House-hacking.  One idea is to “house-hack.”  Can you temporarily rent out a room in your home.  Or can you rent a room/rooms in someone else’s home. Housing costs are most often our biggest expense and if you are able to change this one thing, it may be enough to give you the relief you need to get all the other areas under control. It may be humbling. It may be inconvenient. You maybe sacrificing your privacy.  Remember this is temporary and sometimes, we must do the hard things.

Utilities

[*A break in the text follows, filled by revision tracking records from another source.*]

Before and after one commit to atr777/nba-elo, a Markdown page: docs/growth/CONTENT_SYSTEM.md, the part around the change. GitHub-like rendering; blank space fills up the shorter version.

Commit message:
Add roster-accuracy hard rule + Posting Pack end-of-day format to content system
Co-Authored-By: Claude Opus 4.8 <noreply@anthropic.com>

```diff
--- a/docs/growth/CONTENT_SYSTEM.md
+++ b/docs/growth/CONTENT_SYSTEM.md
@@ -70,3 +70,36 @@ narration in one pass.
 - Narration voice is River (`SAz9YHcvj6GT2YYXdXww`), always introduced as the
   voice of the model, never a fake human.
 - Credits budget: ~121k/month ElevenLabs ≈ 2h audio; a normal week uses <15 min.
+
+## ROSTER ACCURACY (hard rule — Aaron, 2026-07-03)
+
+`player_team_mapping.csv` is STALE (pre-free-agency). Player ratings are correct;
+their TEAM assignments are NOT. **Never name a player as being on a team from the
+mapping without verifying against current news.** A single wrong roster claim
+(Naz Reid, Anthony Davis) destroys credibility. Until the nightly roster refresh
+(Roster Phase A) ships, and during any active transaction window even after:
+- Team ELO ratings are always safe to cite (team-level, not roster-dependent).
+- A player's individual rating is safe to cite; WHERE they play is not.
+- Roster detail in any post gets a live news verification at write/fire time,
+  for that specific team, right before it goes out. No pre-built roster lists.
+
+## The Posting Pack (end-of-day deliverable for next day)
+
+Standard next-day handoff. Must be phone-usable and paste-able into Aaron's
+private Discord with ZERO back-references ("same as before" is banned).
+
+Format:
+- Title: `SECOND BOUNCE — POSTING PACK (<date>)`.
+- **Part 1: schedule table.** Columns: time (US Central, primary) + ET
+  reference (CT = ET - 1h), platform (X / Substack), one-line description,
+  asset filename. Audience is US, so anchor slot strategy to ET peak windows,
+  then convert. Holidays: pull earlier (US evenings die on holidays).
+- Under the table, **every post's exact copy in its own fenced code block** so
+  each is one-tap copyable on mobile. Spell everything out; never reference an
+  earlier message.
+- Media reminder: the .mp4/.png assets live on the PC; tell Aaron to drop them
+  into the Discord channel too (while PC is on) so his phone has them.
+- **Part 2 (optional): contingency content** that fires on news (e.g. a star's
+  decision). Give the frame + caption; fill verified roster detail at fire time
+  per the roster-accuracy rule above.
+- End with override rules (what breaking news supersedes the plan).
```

After food and shelter, are utilities. If you are behind, call each one of them and work out a schedule of repayment AND STICK TO IT. Often, the dread of calling can be debilitating – I totally understand.  But, I promise, you will feel better once you have a plan.  I also know (from experience) that in the vast majority of instances, if you simply explain your situation – a lot of the time they will be able to help you. Besides, you also don’t want to find yourself in a situation where they get turned off and you have to pay reconnection fees.  This will only compound the problem.

Transportation

Next is transportation. Can you negotiate with your lender to perhaps postpone a month’s payment so that you reflect as current and then possibly use the freed-up expense to get caught up on your shelter needs? Will they forgive late fees? What else can you do? Perhaps you temporarily use public transportation or some other means of transportation and forego a vehicle all together? Be creative here.

Perhaps you need to sell your car and purchase one outright to get rid of your car payment?  Maybe you car share.  Remember, this is an emergency and you need to do what you can to stop the bleeding.

All Other Debt

The last priority is to bring current all debt.

But, before you begin focusing on your debt there are other steps that you will need to take, including assessing your income vs. outgo, total over-all debt situation and creating a budget. For now, focus only on triage – assessing in order of urgency and treating the most critical of issues before moving on. This is not to say that your overall debt situation is not important or that it is not an emergency. It is – debt freedom is an emergency. However, as with the emergency room, for now it can wait until critical needs are stabilized.

In an emergency room, the doctors and nurses work quickly, they work with purpose, they assess, treat and move on to the next patient. You will do the same with each necessary expense that is past due. Doctors and nurses also do not pretend that a situation is not as bad as it seems – to do so would cost lives. You have to triage your debt with an open and honest heart. Truly determine where you are with your necessary expenses. “Treat” each debt emergency as if your life depended on it, because in reality – it does. How can you be the parent – wife – husband – employee – friend – you are meant to be if you are consumed with worry about where you will live or how will be get your next meal – you simply can’t. And I am here to help you do that.  I care about your well-being and I want to see you succeed financially.

In the next several series of posts, we will be addressing the financial fundamentals so that you can achieve financial independence and begin saving.  But for now, first things first. Be brave.  You can do this!

Love and Prosperity,

Your GirlFIday